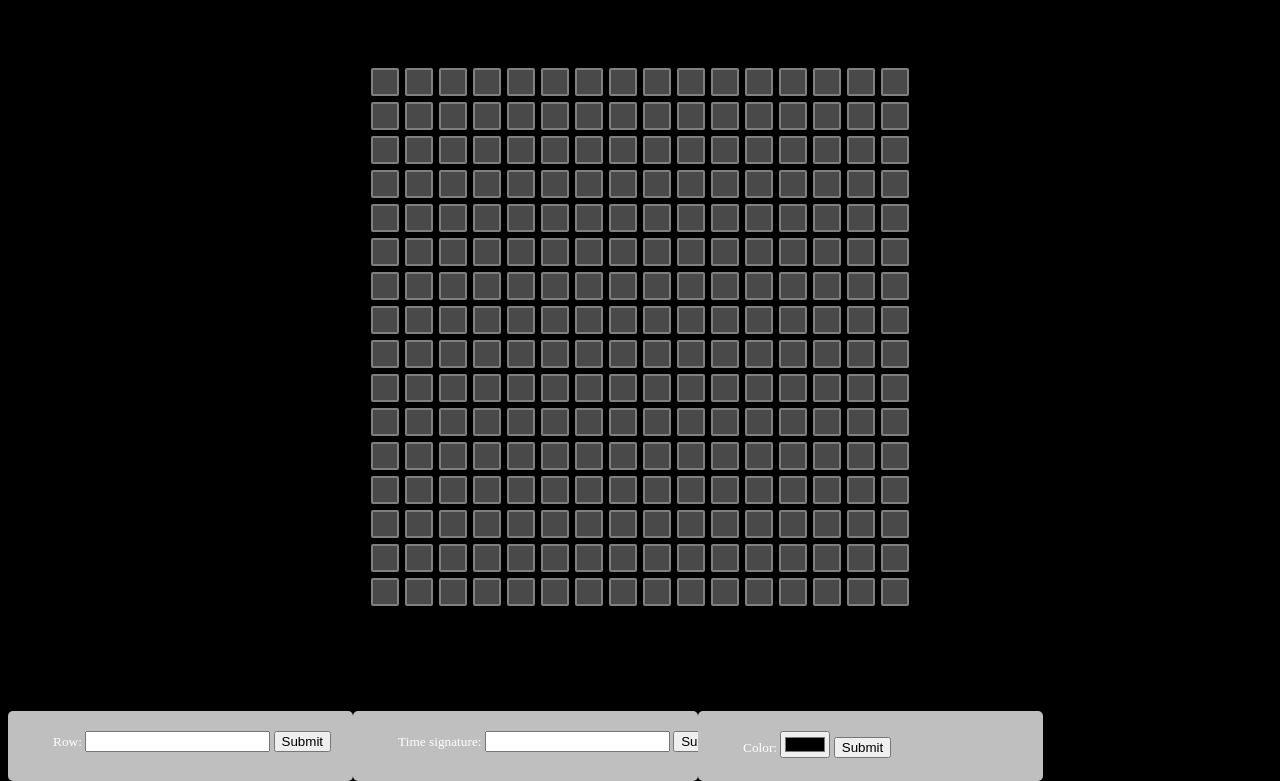
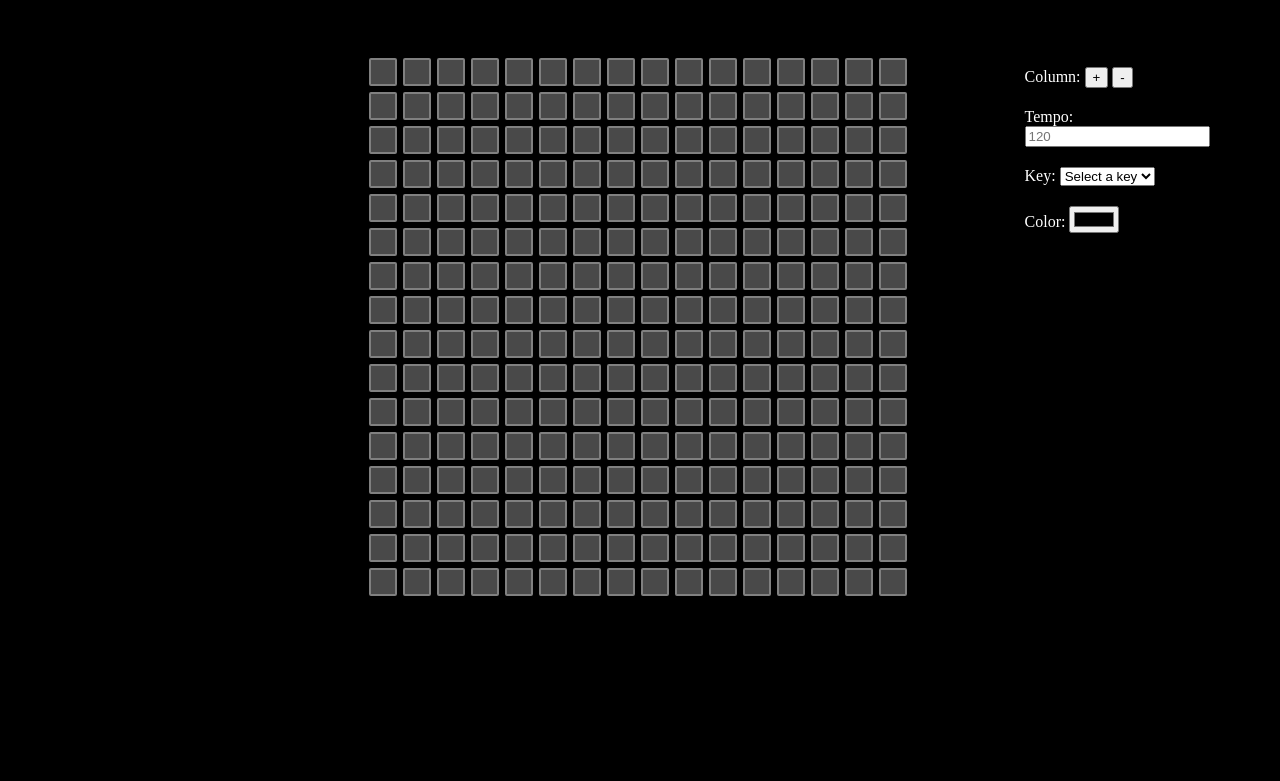
Before and after one commit to eacoeytaux/cs4241-fp, a website: page public/index.html in a window 1280 px wide. Shown: the part 353-1134 px from the top of the page. After the commit the page ends 994 px from the top, so only its background shows below. Drawn offline with Linux system fonts and the light colour scheme.

Commit message:
add some tools

```diff
--- a/public/css/style.css
+++ b/public/css/style.css
@@ -1,22 +1,34 @@
 
 #matrix {
+  display: inline-block;
 	background-color: black;
 	color: white;
-	margin-top: 10px;
-    margin-bottom: 100px;
-    margin-right: 100px;
-    margin-left: 100px;
+  width: 59%;
+}
+
+.side-panel {
+  display: inline-block;
+  width: 20%;
+  vertical-align: top;
+}
+
+.tool {
+  padding: 10px;
+  color: white;
+}
+
+.content {
+  margin-bottom: 40px;
 }
 
 body {
-
 	background-color: black;
 }
 
 img {
 	display:inline-block;
-	margin-right: 10px;
-    margin-left: 10px;
+	/*margin-right: 10px;
+  margin-left: 10px;*/
 }
 
 h1 {
@@ -45,7 +57,6 @@ h1 {
   margin-right: 3px;
   margin-left: 3px;
 }
-
 
 .container-1{
   display:inline-block;
--- a/public/index.html
+++ b/public/index.html
@@ -15,33 +15,37 @@
 
   <div class="content">
 
-		<center>
+    <div id="buffer" class="side-panel"></div>
+
     <div id="matrix">
     </div>
-		</center>
 
-		<div class="container-1">
-			<form onsubmit="return false;">
-			Row:
-				<input type='text' id="searchBox">
-				<input type='submit' onclick="searchMovie();">
-			</form>
+    <div id="tools" class="side-panel">
+     <div class="tool">
+      Column:
+       <button type='button' id="addCol">+</button>
+       <button type='button' id="removeCol">-</button>
      </div>
 
-		<div class="container-1">
-			<form onsubmit="return false;">
-			Time signature:
-				<input type='text' id="searchBox">
-				<input type='submit' onclick="searchMovie();">
-			</form>
+     <div class="tool">
+      Tempo:
+       <input type='text' id="searchBox" placeholder="120">
      </div>
 
-		<div class="container-1">
-			<form onsubmit="return false;">
+     <div class="tool">
+      Key:
+      <select>
+        <option value="" disabled="disabled" selected="selected">Select a key</option>
+        <option value="c">C</option>
+        <option value="d">D</option>
+      </select>
+     </div>
+
+     <div class="tool">
        Color:
        <input type='color' id="searchBox">
-				<input type='submit' onclick="searchMovie();">
-			</form>
+     </div>
+   </div>
  </div>
 
 </body>
@@ -107,7 +111,7 @@ window.setInterval(highlightCol, 100); // repeat forever, polling every 100 ms
 function loadMatrix() {
 
 	el = document.getElementById("matrix");
-	html = ""
+	html = '<center>'
 
 	// Add the correct number of notes to the matrix
 	for(var row = 0; row < width; row++) {
@@ -118,7 +122,7 @@ function loadMatrix() {
 		}
 		html = html + '</div>';
 	}
-	el.innerHTML = html
+	el.innerHTML = html + '</center>'
 }
 
 
```
Lines whose indentation alone changed are shown as unchanged.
────────────────────────────────────────
Pictures do not belong in the copy; repeat the rest of the listing exactly.

• Response area
Before and after one commit to eacoeytaux/cs4241-fp, a website: page public/index.html in a window 1280 px wide. Shown: the part 353-1134 px from the top of the page. After the commit the page ends 994 px from the top, so only its background shows below. Drawn offline with Linux system fonts and the light colour scheme.

Commit message:
add some tools

```diff
--- a/public/css/style.css
+++ b/public/css/style.css
@@ -1,22 +1,34 @@
 
 #matrix {
+  display: inline-block;
 	background-color: black;
 	color: white;
-	margin-top: 10px;
-    margin-bottom: 100px;
-    margin-right: 100px;
-    margin-left: 100px;
+  width: 59%;
+}
+
+.side-panel {
+  display: inline-block;
+  width: 20%;
+  vertical-align: top;
+}
+
+.tool {
+  padding: 10px;
+  color: white;
+}
+
+.content {
+  margin-bottom: 40px;
 }
 
 body {
-
 	background-color: black;
 }
 
 img {
 	display:inline-block;
-	margin-right: 10px;
-    margin-left: 10px;
+	/*margin-right: 10px;
+  margin-left: 10px;*/
 }
 
 h1 {
@@ -45,7 +57,6 @@ h1 {
   margin-right: 3px;
   margin-left: 3px;
 }
-
 
 .container-1{
   display:inline-block;
--- a/public/index.html
+++ b/public/index.html
@@ -15,33 +15,37 @@
 
   <div class="content">
 
-		<center>
+    <div id="buffer" class="side-panel"></div>
+
     <div id="matrix">
     </div>
-		</center>
 
-		<div class="container-1">
-			<form onsubmit="return false;">
-			Row:
-				<input type='text' id="searchBox">
-				<input type='submit' onclick="searchMovie();">
-			</form>
+    <div id="tools" class="side-panel">
+     <div class="tool">
+      Column:
+       <button type='button' id="addCol">+</button>
+       <button type='button' id="removeCol">-</button>
      </div>
 
-		<div class="container-1">
-			<form onsubmit="return false;">
-			Time signature:
-				<input type='text' id="searchBox">
-				<input type='submit' onclick="searchMovie();">
-			</form>
+     <div class="tool">
+      Tempo:
+       <input type='text' id="searchBox" placeholder="120">
      </div>
 
-		<div class="container-1">
-			<form onsubmit="return false;">
+     <div class="tool">
+      Key:
+      <select>
+        <option value="" disabled="disabled" selected="selected">Select a key</option>
+        <option value="c">C</option>
+        <option value="d">D</option>
+      </select>
+     </div>
+
+     <div class="tool">
        Color:
        <input type='color' id="searchBox">
-				<input type='submit' onclick="searchMovie();">
-			</form>
+     </div>
+   </div>
  </div>
 
 </body>
@@ -107,7 +111,7 @@ window.setInterval(highlightCol, 100); // repeat forever, polling every 100 ms
 function loadMatrix() {
 
 	el = document.getElementById("matrix");
-	html = ""
+	html = '<center>'
 
 	// Add the correct number of notes to the matrix
 	for(var row = 0; row < width; row++) {
@@ -118,7 +122,7 @@ function loadMatrix() {
 		}
 		html = html + '</div>';
 	}
-	el.innerHTML = html
+	el.innerHTML = html + '</center>'
 }
 
 
```
Lines whose indentation alone changed are shown as unchanged.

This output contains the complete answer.